== Data supplied ==

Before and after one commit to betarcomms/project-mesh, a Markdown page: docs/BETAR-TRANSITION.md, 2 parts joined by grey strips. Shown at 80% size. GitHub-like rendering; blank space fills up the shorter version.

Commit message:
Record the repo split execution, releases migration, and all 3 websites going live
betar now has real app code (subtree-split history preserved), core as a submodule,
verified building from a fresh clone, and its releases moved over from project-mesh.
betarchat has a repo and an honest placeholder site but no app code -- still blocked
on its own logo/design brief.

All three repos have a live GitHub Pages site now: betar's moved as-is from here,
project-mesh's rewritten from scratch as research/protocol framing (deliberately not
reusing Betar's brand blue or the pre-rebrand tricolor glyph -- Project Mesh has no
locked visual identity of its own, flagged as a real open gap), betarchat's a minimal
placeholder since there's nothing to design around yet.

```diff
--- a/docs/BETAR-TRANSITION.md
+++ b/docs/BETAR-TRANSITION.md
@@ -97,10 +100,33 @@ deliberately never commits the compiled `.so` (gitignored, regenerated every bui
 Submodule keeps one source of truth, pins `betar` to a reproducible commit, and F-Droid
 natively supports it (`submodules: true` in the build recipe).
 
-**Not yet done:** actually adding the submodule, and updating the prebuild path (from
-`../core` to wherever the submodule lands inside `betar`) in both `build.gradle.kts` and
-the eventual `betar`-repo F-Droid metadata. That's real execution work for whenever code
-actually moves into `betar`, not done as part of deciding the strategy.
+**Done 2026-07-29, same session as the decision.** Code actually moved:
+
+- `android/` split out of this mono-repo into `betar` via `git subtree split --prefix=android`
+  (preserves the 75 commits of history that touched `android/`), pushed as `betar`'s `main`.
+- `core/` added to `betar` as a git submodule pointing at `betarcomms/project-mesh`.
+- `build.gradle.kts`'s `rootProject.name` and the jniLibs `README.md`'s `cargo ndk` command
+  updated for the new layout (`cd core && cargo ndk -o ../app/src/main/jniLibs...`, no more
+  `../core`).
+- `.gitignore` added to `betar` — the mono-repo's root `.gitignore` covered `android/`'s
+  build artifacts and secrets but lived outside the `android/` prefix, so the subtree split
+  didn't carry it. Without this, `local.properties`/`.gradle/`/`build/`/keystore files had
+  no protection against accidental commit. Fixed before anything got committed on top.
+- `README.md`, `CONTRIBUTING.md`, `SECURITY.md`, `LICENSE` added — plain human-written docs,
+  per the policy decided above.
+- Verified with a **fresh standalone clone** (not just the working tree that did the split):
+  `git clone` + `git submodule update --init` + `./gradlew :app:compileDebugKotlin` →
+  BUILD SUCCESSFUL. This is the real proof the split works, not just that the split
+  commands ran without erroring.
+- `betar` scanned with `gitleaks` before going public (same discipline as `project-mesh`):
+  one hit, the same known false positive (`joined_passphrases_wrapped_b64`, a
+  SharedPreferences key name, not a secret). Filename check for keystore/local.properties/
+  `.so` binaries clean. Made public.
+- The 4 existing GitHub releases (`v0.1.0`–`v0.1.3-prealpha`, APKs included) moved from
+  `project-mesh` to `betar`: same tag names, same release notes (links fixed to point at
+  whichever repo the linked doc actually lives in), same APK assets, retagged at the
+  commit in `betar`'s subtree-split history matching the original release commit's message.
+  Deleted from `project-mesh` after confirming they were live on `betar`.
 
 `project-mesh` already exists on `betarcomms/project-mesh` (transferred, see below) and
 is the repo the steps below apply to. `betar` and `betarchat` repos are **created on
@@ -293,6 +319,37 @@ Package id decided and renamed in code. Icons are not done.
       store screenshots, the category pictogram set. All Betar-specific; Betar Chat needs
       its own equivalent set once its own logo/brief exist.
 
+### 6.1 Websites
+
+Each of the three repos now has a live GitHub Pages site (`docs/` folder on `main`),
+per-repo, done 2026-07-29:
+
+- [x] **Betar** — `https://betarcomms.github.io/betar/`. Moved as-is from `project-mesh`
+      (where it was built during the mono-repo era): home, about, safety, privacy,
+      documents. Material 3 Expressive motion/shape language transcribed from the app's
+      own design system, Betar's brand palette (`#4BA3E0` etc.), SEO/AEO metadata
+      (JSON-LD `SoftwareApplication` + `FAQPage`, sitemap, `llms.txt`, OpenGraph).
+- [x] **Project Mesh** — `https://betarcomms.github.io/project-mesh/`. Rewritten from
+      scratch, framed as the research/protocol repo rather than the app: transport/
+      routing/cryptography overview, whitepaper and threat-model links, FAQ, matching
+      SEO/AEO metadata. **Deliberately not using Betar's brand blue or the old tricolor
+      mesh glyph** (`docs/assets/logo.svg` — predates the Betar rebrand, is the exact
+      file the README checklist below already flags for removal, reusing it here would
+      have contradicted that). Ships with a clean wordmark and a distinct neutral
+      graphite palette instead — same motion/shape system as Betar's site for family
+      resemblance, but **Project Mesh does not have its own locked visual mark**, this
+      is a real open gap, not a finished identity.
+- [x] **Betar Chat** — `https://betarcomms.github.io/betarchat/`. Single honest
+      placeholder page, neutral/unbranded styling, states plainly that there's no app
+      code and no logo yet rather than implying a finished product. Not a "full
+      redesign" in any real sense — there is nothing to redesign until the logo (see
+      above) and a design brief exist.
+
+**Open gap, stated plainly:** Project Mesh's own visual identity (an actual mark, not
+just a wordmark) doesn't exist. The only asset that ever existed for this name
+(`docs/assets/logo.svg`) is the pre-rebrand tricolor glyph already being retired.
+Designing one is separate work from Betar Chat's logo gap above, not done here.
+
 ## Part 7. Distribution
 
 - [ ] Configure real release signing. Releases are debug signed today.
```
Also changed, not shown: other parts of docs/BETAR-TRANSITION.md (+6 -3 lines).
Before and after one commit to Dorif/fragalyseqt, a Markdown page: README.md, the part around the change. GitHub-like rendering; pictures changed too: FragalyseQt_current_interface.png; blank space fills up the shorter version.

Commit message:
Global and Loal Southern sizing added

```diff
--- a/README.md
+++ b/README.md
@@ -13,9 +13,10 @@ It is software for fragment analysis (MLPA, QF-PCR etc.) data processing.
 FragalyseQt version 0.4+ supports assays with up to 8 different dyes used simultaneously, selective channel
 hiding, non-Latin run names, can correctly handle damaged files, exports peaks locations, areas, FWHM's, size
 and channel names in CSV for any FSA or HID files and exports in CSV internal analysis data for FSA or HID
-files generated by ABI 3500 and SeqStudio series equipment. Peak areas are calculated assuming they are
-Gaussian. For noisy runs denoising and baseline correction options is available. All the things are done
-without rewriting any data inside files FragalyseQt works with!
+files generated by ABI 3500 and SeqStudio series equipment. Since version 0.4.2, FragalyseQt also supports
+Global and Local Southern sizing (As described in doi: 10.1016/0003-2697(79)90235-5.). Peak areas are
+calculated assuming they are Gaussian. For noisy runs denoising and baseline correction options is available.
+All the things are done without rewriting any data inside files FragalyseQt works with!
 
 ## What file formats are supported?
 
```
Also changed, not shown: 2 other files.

===

Task details: Output the listing once more. Leave each word as it stands.

Task answer:
Before and after one commit to betarcomms/project-mesh, a Markdown page: docs/BETAR-TRANSITION.md, 2 parts joined by grey strips. Shown at 80% size. GitHub-like rendering; blank space fills up the shorter version.

Commit message:
Record the repo split execution, releases migration, and all 3 websites going live
betar now has real app code (subtree-split history preserved), core as a submodule,
verified building from a fresh clone, and its releases moved over from project-mesh.
betarchat has a repo and an honest placeholder site but no app code -- still blocked
on its own logo/design brief.

All three repos have a live GitHub Pages site now: betar's moved as-is from here,
project-mesh's rewritten from scratch as research/protocol framing (deliberately not
reusing Betar's brand blue or the pre-rebrand tricolor glyph -- Project Mesh has no
locked visual identity of its own, flagged as a real open gap), betarchat's a minimal
placeholder since there's nothing to design around yet.

```diff
--- a/docs/BETAR-TRANSITION.md
+++ b/docs/BETAR-TRANSITION.md
@@ -97,10 +100,33 @@ deliberately never commits the compiled `.so` (gitignored, regenerated every bui
 Submodule keeps one source of truth, pins `betar` to a reproducible commit, and F-Droid
 natively supports it (`submodules: true` in the build recipe).
 
-**Not yet done:** actually adding the submodule, and updating the prebuild path (from
-`../core` to wherever the submodule lands inside `betar`) in both `build.gradle.kts` and
-the eventual `betar`-repo F-Droid metadata. That's real execution work for whenever code
-actually moves into `betar`, not done as part of deciding the strategy.
+**Done 2026-07-29, same session as the decision.** Code actually moved:
+
+- `android/` split out of this mono-repo into `betar` via `git subtree split --prefix=android`
+  (preserves the 75 commits of history that touched `android/`), pushed as `betar`'s `main`.
+- `core/` added to `betar` as a git submodule pointing at `betarcomms/project-mesh`.
+- `build.gradle.kts`'s `rootProject.name` and the jniLibs `README.md`'s `cargo ndk` command
+  updated for the new layout (`cd core && cargo ndk -o ../app/src/main/jniLibs...`, no more
+  `../core`).
+- `.gitignore` added to `betar` — the mono-repo's root `.gitignore` covered `android/`'s
+  build artifacts and secrets but lived outside the `android/` prefix, so the subtree split
+  didn't carry it. Without this, `local.properties`/`.gradle/`/`build/`/keystore files had
+  no protection against accidental commit. Fixed before anything got committed on top.
+- `README.md`, `CONTRIBUTING.md`, `SECURITY.md`, `LICENSE` added — plain human-written docs,
+  per the policy decided above.
+- Verified with a **fresh standalone clone** (not just the working tree that did the split):
+  `git clone` + `git submodule update --init` + `./gradlew :app:compileDebugKotlin` →
+  BUILD SUCCESSFUL. This is the real proof the split works, not just that the split
+  commands ran without erroring.
+- `betar` scanned with `gitleaks` before going public (same discipline as `project-mesh`):
+  one hit, the same known false positive (`joined_passphrases_wrapped_b64`, a
+  SharedPreferences key name, not a secret). Filename check for keystore/local.properties/
+  `.so` binaries clean. Made public.
+- The 4 existing GitHub releases (`v0.1.0`–`v0.1.3-prealpha`, APKs included) moved from
+  `project-mesh` to `betar`: same tag names, same release notes (links fixed to point at
+  whichever repo the linked doc actually lives in), same APK assets, retagged at the
+  commit in `betar`'s subtree-split history matching the original release commit's message.
+  Deleted from `project-mesh` after confirming they were live on `betar`.
 
 `project-mesh` already exists on `betarcomms/project-mesh` (transferred, see below) and
 is the repo the steps below apply to. `betar` and `betarchat` repos are **created on
@@ -293,6 +319,37 @@ Package id decided and renamed in code. Icons are not done.
       store screenshots, the category pictogram set. All Betar-specific; Betar Chat needs
       its own equivalent set once its own logo/brief exist.
 
+### 6.1 Websites
+
+Each of the three repos now has a live GitHub Pages site (`docs/` folder on `main`),
+per-repo, done 2026-07-29:
+
+- [x] **Betar** — `https://betarcomms.github.io/betar/`. Moved as-is from `project-mesh`
+      (where it was built during the mono-repo era): home, about, safety, privacy,
+      documents. Material 3 Expressive motion/shape language transcribed from the app's
+      own design system, Betar's brand palette (`#4BA3E0` etc.), SEO/AEO metadata
+      (JSON-LD `SoftwareApplication` + `FAQPage`, sitemap, `llms.txt`, OpenGraph).
+- [x] **Project Mesh** — `https://betarcomms.github.io/project-mesh/`. Rewritten from
+      scratch, framed as the research/protocol repo rather than the app: transport/
+      routing/cryptography overview, whitepaper and threat-model links, FAQ, matching
+      SEO/AEO metadata. **Deliberately not using Betar's brand blue or the old tricolor
+      mesh glyph** (`docs/assets/logo.svg` — predates the Betar rebrand, is the exact
+      file the README checklist below already flags for removal, reusing it here would
+      have contradicted that). Ships with a clean wordmark and a distinct neutral
+      graphite palette instead — same motion/shape system as Betar's site for family
+      resemblance, but **Project Mesh does not have its own locked visual mark**, this
+      is a real open gap, not a finished identity.
+- [x] **Betar Chat** — `https://betarcomms.github.io/betarchat/`. Single honest
+      placeholder page, neutral/unbranded styling, states plainly that there's no app
+      code and no logo yet rather than implying a finished product. Not a "full
+      redesign" in any real sense — there is nothing to redesign until the logo (see
+      above) and a design brief exist.
+
+**Open gap, stated plainly:** Project Mesh's own visual identity (an actual mark, not
+just a wordmark) doesn't exist. The only asset that ever existed for this name
+(`docs/assets/logo.svg`) is the pre-rebrand tricolor glyph already being retired.
+Designing one is separate work from Betar Chat's logo gap above, not done here.
+
 ## Part 7. Distribution
 
 - [ ] Configure real release signing. Releases are debug signed today.
```
Also changed, not shown: other parts of docs/BETAR-TRANSITION.md (+6 -3 lines).
Before and after one commit to Dorif/fragalyseqt, a Markdown page: README.md, the part around the change. GitHub-like rendering; pictures changed too: FragalyseQt_current_interface.png; blank space fills up the shorter version.

Commit message:
Global and Loal Southern sizing added

```diff
--- a/README.md
+++ b/README.md
@@ -13,9 +13,10 @@ It is software for fragment analysis (MLPA, QF-PCR etc.) data processing.
 FragalyseQt version 0.4+ supports assays with up to 8 different dyes used simultaneously, selective channel
 hiding, non-Latin run names, can correctly handle damaged files, exports peaks locations, areas, FWHM's, size
 and channel names in CSV for any FSA or HID files and exports in CSV internal analysis data for FSA or HID
-files generated by ABI 3500 and SeqStudio series equipment. Peak areas are calculated assuming they are
-Gaussian. For noisy runs denoising and baseline correction options is available. All the things are done
-without rewriting any data inside files FragalyseQt works with!
+files generated by ABI 3500 and SeqStudio series equipment. Since version 0.4.2, FragalyseQt also supports
+Global and Local Southern sizing (As described in doi: 10.1016/0003-2697(79)90235-5.). Peak areas are
+calculated assuming they are Gaussian. For noisy runs denoising and baseline correction options is available.
+All the things are done without rewriting any data inside files FragalyseQt works with!
 
 ## What file formats are supported?
 
```
Also changed, not shown: 2 other files.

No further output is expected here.